Genetic Marker May Help Predict Risk of Ovarian Cancer
News May 28, 2012
Yale researchers had previously identified the gene known as KRAS-variant as valuable genetic marker to predict the risk of developing deadly ovarian cancer for women, however there had been conflicting evidence of its value in another study.
“This is more confirmatory evidence that this genetic test could aid women at risk of developing ovarian cancer by allowing them to make informed decisions about their health,” said Joanne B. Weidhaas, a study author and associate professor of therapeutic radiology who led the team that originally discovered the KRAS-variant.

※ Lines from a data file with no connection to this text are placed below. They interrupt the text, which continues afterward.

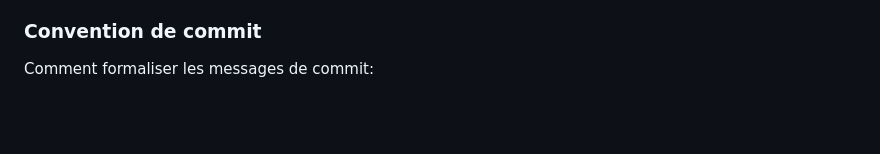
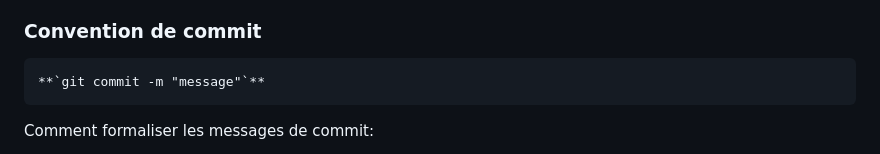
Before and after one commit to Ludvinae/Obsidian, a Markdown page: Réseau/Git/Git.md, the part around the change. GitHub-like rendering; blank space fills up the shorter version.

Commit message:
vault backup: 2025-09-24 12:01:00

````diff
--- a/Réseau/Git/Git.md
+++ b/Réseau/Git/Git.md
@@ -50,6 +50,10 @@ On peut ignorer certains fichiers qui peuvent comprendre des informations sensib
 
 ### Convention de commit
 
+```ad-info
+**`git commit -m "message"`**
+```
+
 Comment formaliser les messages de commit:
 - Un commit = une idée
 - Jamais de commit "fourre-tout"
````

An independent team of researchers led by scientists from Ohio State University looked for the variant in a group of women who had been diagnosed with both ovarian and breast cancer and also did not possess any other known markers for these cancers. The study found 39 percent of women in the study possessed the variant.

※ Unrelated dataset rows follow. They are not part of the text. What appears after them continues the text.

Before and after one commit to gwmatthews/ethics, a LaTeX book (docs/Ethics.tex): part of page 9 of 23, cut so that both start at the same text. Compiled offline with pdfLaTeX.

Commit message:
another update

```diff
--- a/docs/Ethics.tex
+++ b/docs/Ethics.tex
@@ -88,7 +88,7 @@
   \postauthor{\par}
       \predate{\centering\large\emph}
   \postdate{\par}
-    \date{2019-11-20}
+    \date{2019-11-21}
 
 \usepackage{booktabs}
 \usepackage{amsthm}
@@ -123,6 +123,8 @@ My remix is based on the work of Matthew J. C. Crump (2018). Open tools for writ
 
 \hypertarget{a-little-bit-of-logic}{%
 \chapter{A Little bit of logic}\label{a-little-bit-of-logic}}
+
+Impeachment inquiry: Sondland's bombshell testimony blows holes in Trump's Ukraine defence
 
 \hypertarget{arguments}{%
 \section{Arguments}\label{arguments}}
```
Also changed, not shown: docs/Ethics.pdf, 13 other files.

Other studies have also shown that the variant predicts how well patients respond to standard forms of chemotherapy and the outcome of their disease.

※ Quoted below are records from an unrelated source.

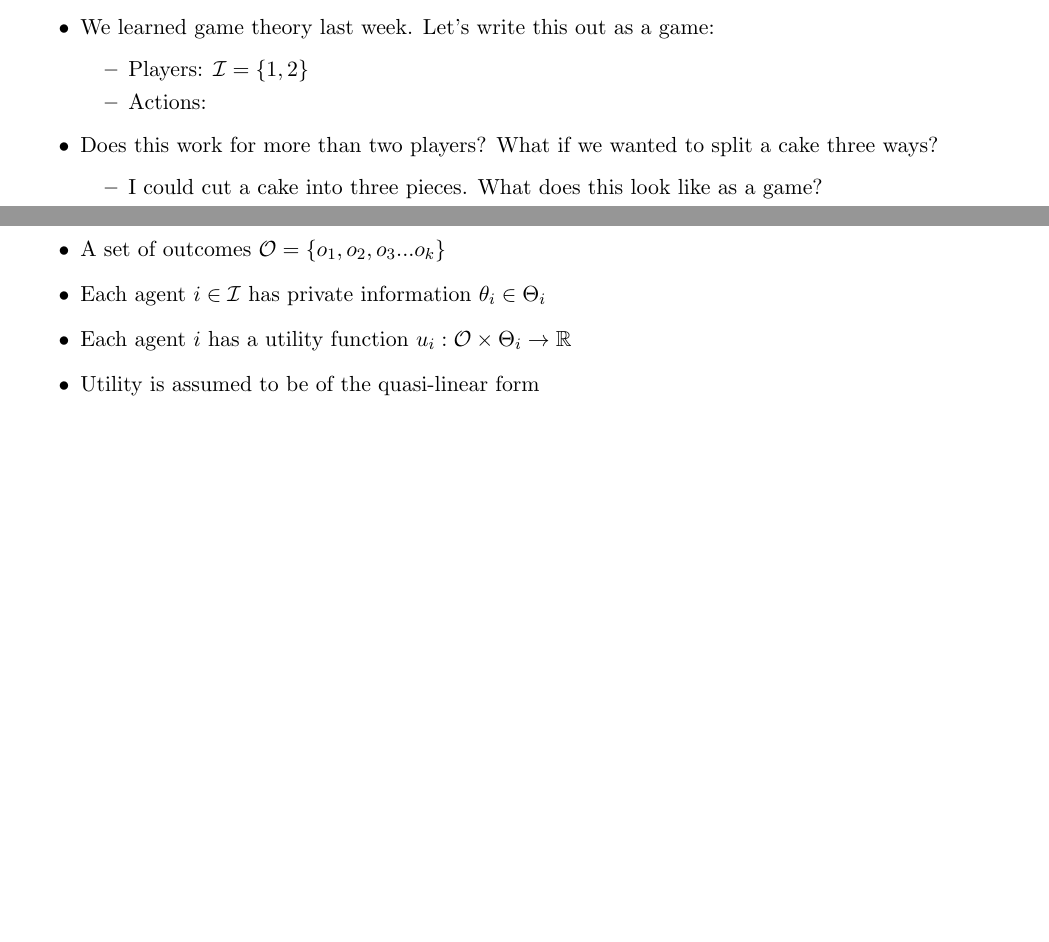
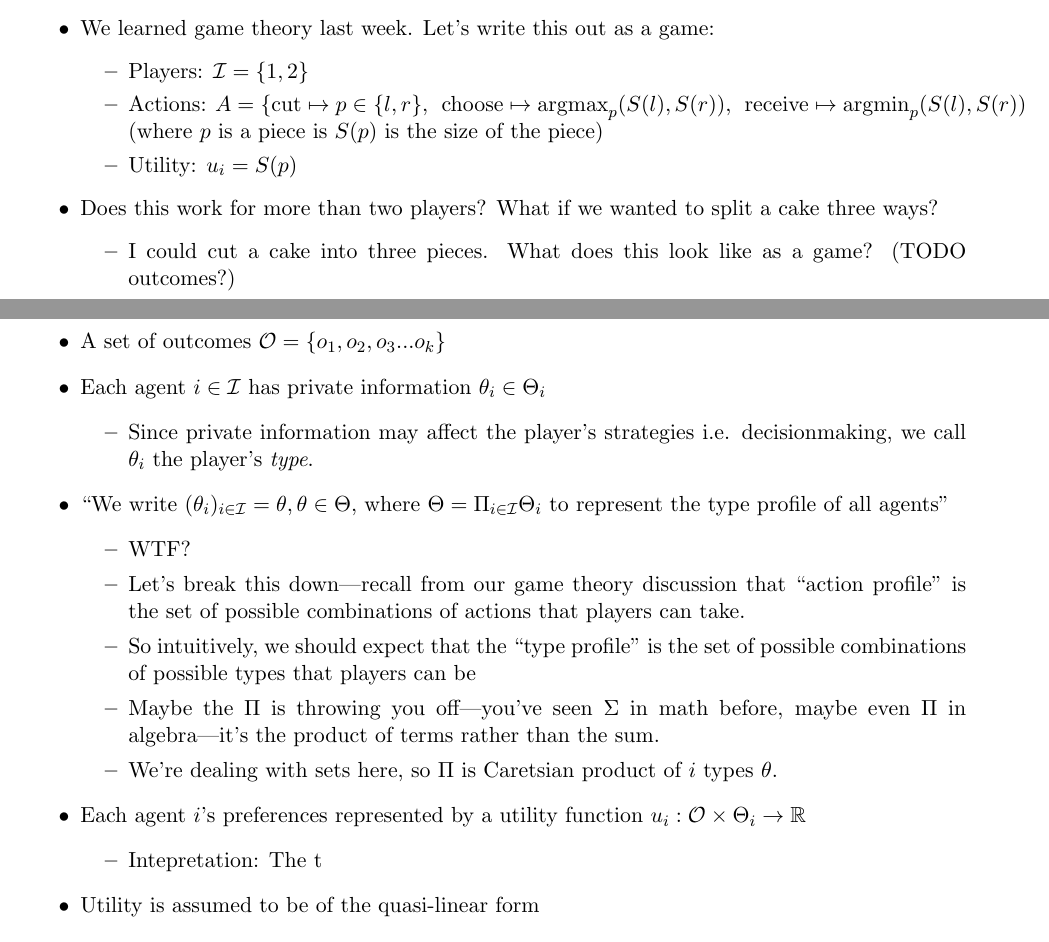
Before and after one commit to AdamHastings/econ-sec, a LaTeX document (lecture11/lecture.tex): two parts of pages 1 and 5 of 15 before the commit and two parts of pages 1 and 5 of 16 after it, joined at a grey line, cut so that both start at the same text, the shorter picture padded with empty space. Compiled offline with pdfLaTeX.

Commit message:
theory notes

```diff
--- a/lecture11/lecture.tex
+++ b/lecture11/lecture.tex
@@ -50,11 +50,12 @@ Later we can get back into the actual paper (which is on control systems).
     \item We learned game theory last week. Let's write this out as a game:
     \begin{itemize}
         \item Players: $\mathcal{I} = \{1,2\}$
-        \item Actions:
+        \item Actions: $A = \{\text{cut} \mapsto p \in \{l,r\},~~\text{choose} \mapsto \operatorname*{argmax}_p (S(l), S(r)),~~\text{receive} \mapsto \operatorname*{argmin}_p (S(l), S(r))$ (where $p$ is a piece is $S(p)$ is the size of the piece)
+        \item Utility: $u_i = S(p)$
     \end{itemize}
     \item Does this work for more than two players? What if we wanted to split a cake three ways?
     \begin{itemize}
-        \item I could cut a cake into three pieces. What does this look like as a game?
+        \item I could cut a cake into three pieces. What does this look like as a game? (TODO outcomes?)
         \begin{itemize}
             \item Players: $\mathcal{I} = \{1,2,3\}$
             \item Actions: $\mathcal{A} = \{a_1 = \text{Choose piece 1}, a_2 = {Choose piece 2}, a_3 = {Choose piece 3}$
@@ -147,7 +148,21 @@ The definition of a mechanism is similar to that of a game:
     \item A set of players $\mathcal{I}, |\mathcal{I}| = n \in \mathbb{N}$
     \item A set of outcomes $\mathcal{O} = \{o_1, o_2, o_3...o_k\}$
     \item Each agent $i \in \mathcal{I}$ has private information $\theta_i \in \Theta_i$
-    \item Each agent $i$ has a utility function $u_i : \mathcal{O} \times \Theta_i \rightarrow \mathbb{R}$
+    \begin{itemize}
+        \item Since private information may affect the player's strategies i.e. decisionmaking, we call $\theta_i$ the player's {\it type}.
+    \end{itemize}
+    \item ``We write $(\theta_i)_{i \in \mathcal{I}} = \theta, \theta \in \Theta$, where $\Theta = \Pi_{i\in \mathcal{I}}\Theta_i$ to represent the type profile of all agents''
+    \begin{itemize}
+        \item WTF?
+        \item Let's break this down---recall from our game theory discussion that ``action profile'' is the set of possible combinations of actions that players can take.
+        \item So intuitively, we should expect that the ``type profile'' is the set of possible combinations of possible types that players can be
+        \item Maybe the $\Pi$ is throwing you off---you've seen $\Sigma$ in math before, maybe even $\Pi$ in algebra---it's the product of terms rather than the sum.
+        \item We're dealing with sets here, so $\Pi$ is Caretsian product of $i$ types $\theta$.
+    \end{itemize}
+    \item Each agent $i$'s preferences represented by a utility function $u_i : \mathcal{O} \times \Theta_i \rightarrow \mathbb{R}$
+    \begin{itemize}
+        \item Intepretation: The t
+    \end{itemize}
     \item Utility is assumed to be of the quasi-linear form $$u_i(o, \theta_i) = v_i(o, \theta_i) - p_i(\theta_i)$$ where $v_i : \mathcal{O} \times \Theta_i \rightarrow \mathbb{R}_{\geq 0}$ represents an arbitrary valuation function and $p_i \mapsto \mathbb{R}$
     \begin{itemize}
         \item If $o \in \mathcal{O}$ is an outcome, then $p_i$ can be thought of as the cost (or price) imposed upon player $i$ for that particular outcome $o$.
```
Also changed, not shown: lecture11/Makefile, lecture11/lecture.pdf.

Research Team Discovers Compound that Stops Cancer From SpreadingNews
Using a mouse model, OHSU physician-scientists lead effort to hone a drug that inhibits cancer cells from spreading to other areas in the body.READ MORE
Targeting Epigenetic Proteins to Prevent Breast CancerNews
Researchers have discovered that epigenetic proteins promote the proliferation of mammary gland stem cells in response to the sex hormone progesterone. The study suggests that inhibiting these proteins with drugs could prevent the development of breast cancer in women at high risk of the disease.READ MORE
Targeting the Engine Room of the Cancer CellNews
Researchers at Columbia University Irving Medical Center (CUIMC) have developed a highly innovative computational framework that can support personalized cancer treatment by matching individual tumors with the drugs or drug combinations that are most likely to kill them.READ MORE